  3. Prioritize your own wellbeing. If you take on at a personal level, too deeply, all of the concerns and stress and frustrations of the board, the company, the customers, the market — you actually diminish your ability to function at a high level. It’s good to early on get into a habit of setting some very personal goals on your own — spiritual, mental, physical wellbeing — so you don’t get into the trap of suddenly realizing you’re trying to be everything to everyone 24/7. You really have to make time for you — for real, it’s not a nice to have. The reality is you’ll do everyone a disservice if you’re not at your best. Yeah, you’re going to feel guilty about making time for you, but you have to get over that.
  4. Everything you do is amplified and magnified in its impact to the company. That cutting comment you make to someone, that good word, that sign of fear — they’re all going to be amplified to levels you will never be comfortable understanding. You have to be conscious of this and realize that every little thing you do and say has a huge impact on the company and your employees.
  5. Don’t drag your feet on giving feedback. You should get in the habit of giving feedback quickly and often to your team. Sometimes CEOs want to overcoach for too long, or don’t want to hurt someone’s feelings, or think they can save or recover someone instead of facing the reality head-on. But then it builds over time and it becomes a dump truck on someone and it’s a very bad thing. Give feedback within a few days. As soon as you’re sensing something, schedule a meeting and have that conversation and don’t let it build up over time. It’s also so important to never surprise anyone; don’t surprise the board, your team, the company. Operate with a no-surprise philosophy. Nobody likes to be surprised, especially not by the CEO.

Some of the biggest names in business, VC funding, sports, and entertainment read this column… Is there a person in the world with whom you’d love to have a private breakfast or lunch and why? She or he just might see this!

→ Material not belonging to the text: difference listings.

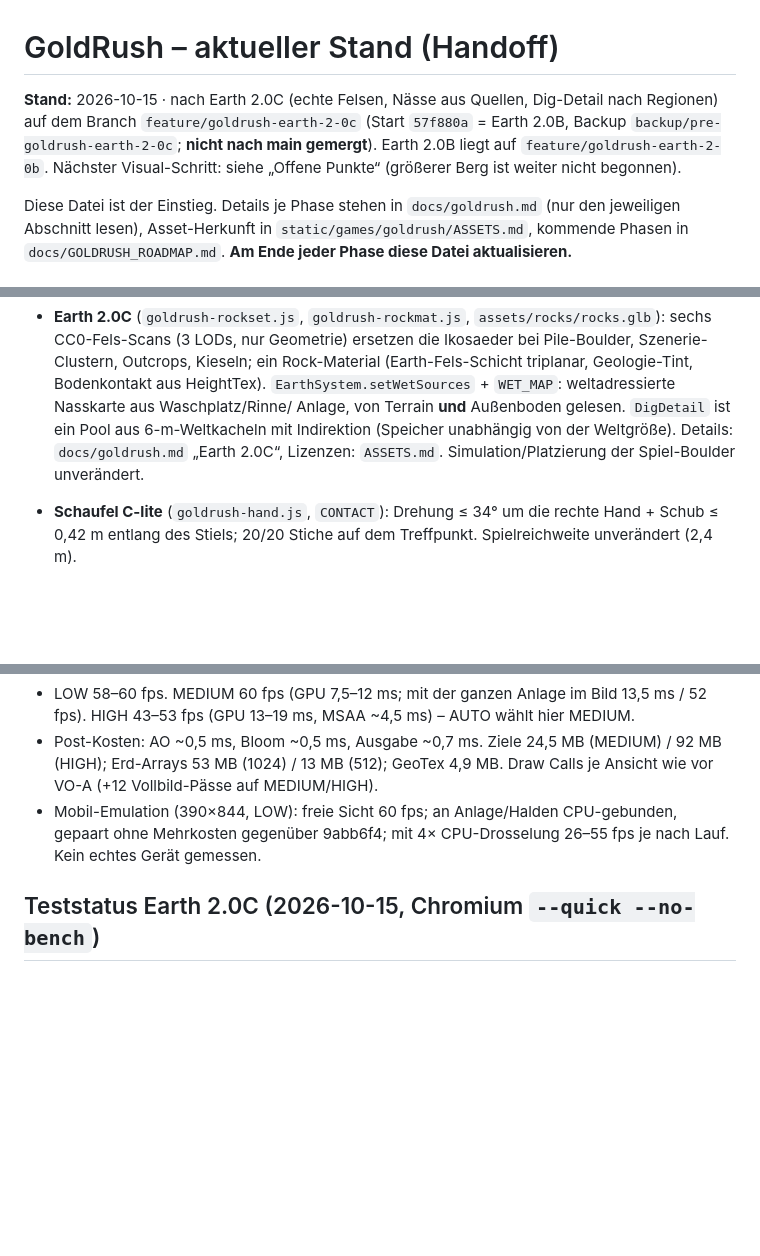
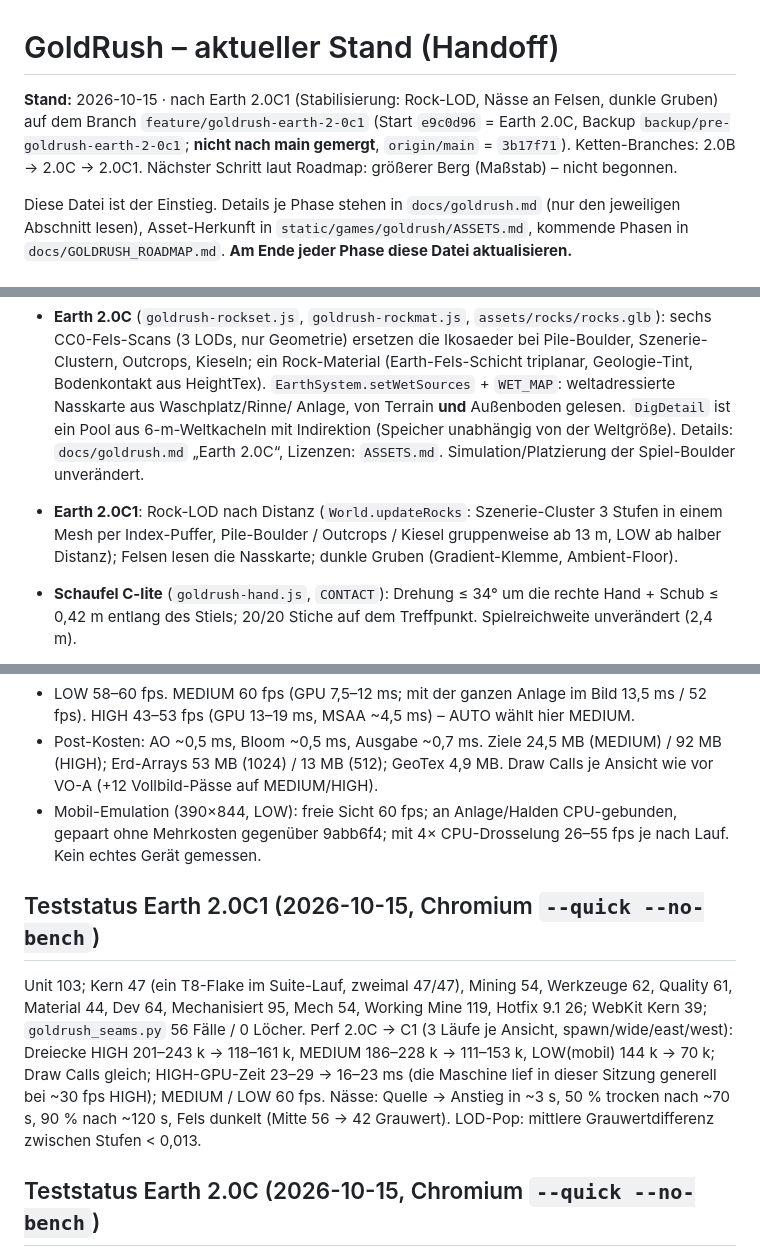
Before and after one commit to ProteurAI/chat-and-games, a Markdown page: docs/GOLDRUSH_STATE.md, 3 parts joined by grey strips. GitHub-like rendering; blank space fills up the shorter version.

Commit message:
Document GoldRush Earth 2.0C1
Co-Authored-By: Claude Sonnet 5.5 <noreply@anthropic.com>

```diff
--- a/docs/GOLDRUSH_STATE.md
+++ b/docs/GOLDRUSH_STATE.md
@@ -1,8 +1,8 @@
 # GoldRush – aktueller Stand (Handoff)
 
-**Stand:** 2026-10-15 · nach Earth 2.0C (echte Felsen, Nässe aus Quellen, Dig-Detail nach Regionen) auf dem Branch
-`feature/goldrush-earth-2-0c` (Start `57f880a` = Earth 2.0B, Backup `backup/pre-goldrush-earth-2-0c`; **nicht nach main gemergt**).
-Earth 2.0B liegt auf `feature/goldrush-earth-2-0b`. Nächster Visual-Schritt: siehe „Offene Punkte“ (größerer Berg ist weiter nicht begonnen).
+**Stand:** 2026-10-15 · nach Earth 2.0C1 (Stabilisierung: Rock-LOD, Nässe an Felsen, dunkle Gruben) auf dem Branch
+`feature/goldrush-earth-2-0c1` (Start `e9c0d96` = Earth 2.0C, Backup `backup/pre-goldrush-earth-2-0c1`; **nicht nach main gemergt**,
+`origin/main` = `3b17f71`). Ketten-Branches: 2.0B → 2.0C → 2.0C1. Nächster Schritt laut Roadmap: größerer Berg (Maßstab) – nicht begonnen.
 
 Diese Datei ist der Einstieg. Details je Phase stehen in `docs/goldrush.md` (nur den jeweiligen
 Abschnitt lesen), Asset-Herkunft in `static/games/goldrush/ASSETS.md`, kommende Phasen in
@@ -72,6 +72,8 @@ Abgeleitete Darstellungsschicht über der Simulation; nichts davon wird gespeich
   Geologie-Tint, Bodenkontakt aus HeightTex). `EarthSystem.setWetSources` + `WET_MAP`: weltadressierte Nasskarte aus Waschplatz/Rinne/
   Anlage, von Terrain **und** Außenboden gelesen. `DigDetail` ist ein Pool aus 6-m-Weltkacheln mit Indirektion (Speicher unabhängig von
   der Weltgröße). Details: `docs/goldrush.md` „Earth 2.0C“, Lizenzen: `ASSETS.md`. Simulation/Platzierung der Spiel-Boulder unverändert.
+* **Earth 2.0C1**: Rock-LOD nach Distanz (`World.updateRocks`: Szenerie-Cluster 3 Stufen in einem Mesh per Index-Puffer, Pile-Boulder /
+  Outcrops / Kiesel gruppenweise ab 13 m, LOW ab halber Distanz); Felsen lesen die Nasskarte; dunkle Gruben (Gradient-Klemme, Ambient-Floor).
 * **Schaufel C-lite** (`goldrush-hand.js`, `CONTACT`): Drehung ≤ 34° um die rechte Hand + Schub
   ≤ 0,42 m entlang des Stiels; 20/20 Stiche auf dem Treffpunkt. Spielreichweite unverändert (2,4 m).
 * **Grab-Effekte** (`goldrush-vfx.js`): skaliert mit dem echten Volumen, beleuchteter Staub.
@@ -107,6 +109,15 @@ Abgeleitete Darstellungsschicht über der Simulation; nichts davon wird gespeich
   (+12 Vollbild-Pässe auf MEDIUM/HIGH).
 * Mobil-Emulation (390×844, LOW): freie Sicht 60 fps; an Anlage/Halden CPU-gebunden, gepaart ohne
   Mehrkosten gegenüber 9abb6f4; mit 4× CPU-Drosselung 26–55 fps je nach Lauf. Kein echtes Gerät gemessen.
+
+## Teststatus Earth 2.0C1 (2026-10-15, Chromium `--quick --no-bench`)
+
+Unit 103; Kern 47 (ein T8-Flake im Suite-Lauf, zweimal 47/47), Mining 54, Werkzeuge 62, Quality 61, Material 44, Dev 64, Mechanisiert 95,
+Mech 54, Working Mine 119, Hotfix 9.1 26; WebKit Kern 39; `goldrush_seams.py` 56 Fälle / 0 Löcher.
+Perf 2.0C → C1 (3 Läufe je Ansicht, spawn/wide/east/west): Dreiecke HIGH 201–243 k → 118–161 k, MEDIUM 186–228 k → 111–153 k, LOW(mobil) 144 k →
+70 k; Draw Calls gleich; HIGH-GPU-Zeit 23–29 → 16–23 ms (die Maschine lief in dieser Sitzung generell bei ~30 fps HIGH); MEDIUM / LOW 60 fps.
+Nässe: Quelle → Anstieg in ~3 s, 50 % trocken nach ~70 s, 90 % nach ~120 s, Fels dunkelt (Mitte 56 → 42 Grauwert). LOD-Pop: mittlere
+Grauwertdifferenz zwischen Stufen < 0,013.
 
 ## Teststatus Earth 2.0C (2026-10-15, Chromium `--quick --no-bench`)
 
```
Also changed, not shown: docs/goldrush.md (+11 -0 lines).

There are several, but the one person I wish I could have spoken with would have been the legendary football coach, Bill Walsh. Sadly, he passed away in 2007, but I have so much respect for that man. He’s famous for how he reinvented the game, particularly with his mastery of his West Coast Offense while he coached the ‘49rs. It wasn’t so much what he did that I love, but how he did it. He had this professional, cerebral, academic style — he was fiercely competitive, but he was always a gentleman-professional. Smart, confident; never cocky or arrogant. He had extremely high standards and a plan for everything — if you were part of his organization, you knew what your role entailed. He also believed in ridiculous amounts of communication. His book, The Score Takes Care of Itself, has played a big role in my leadership development. He’s had a big influence on me and he still does.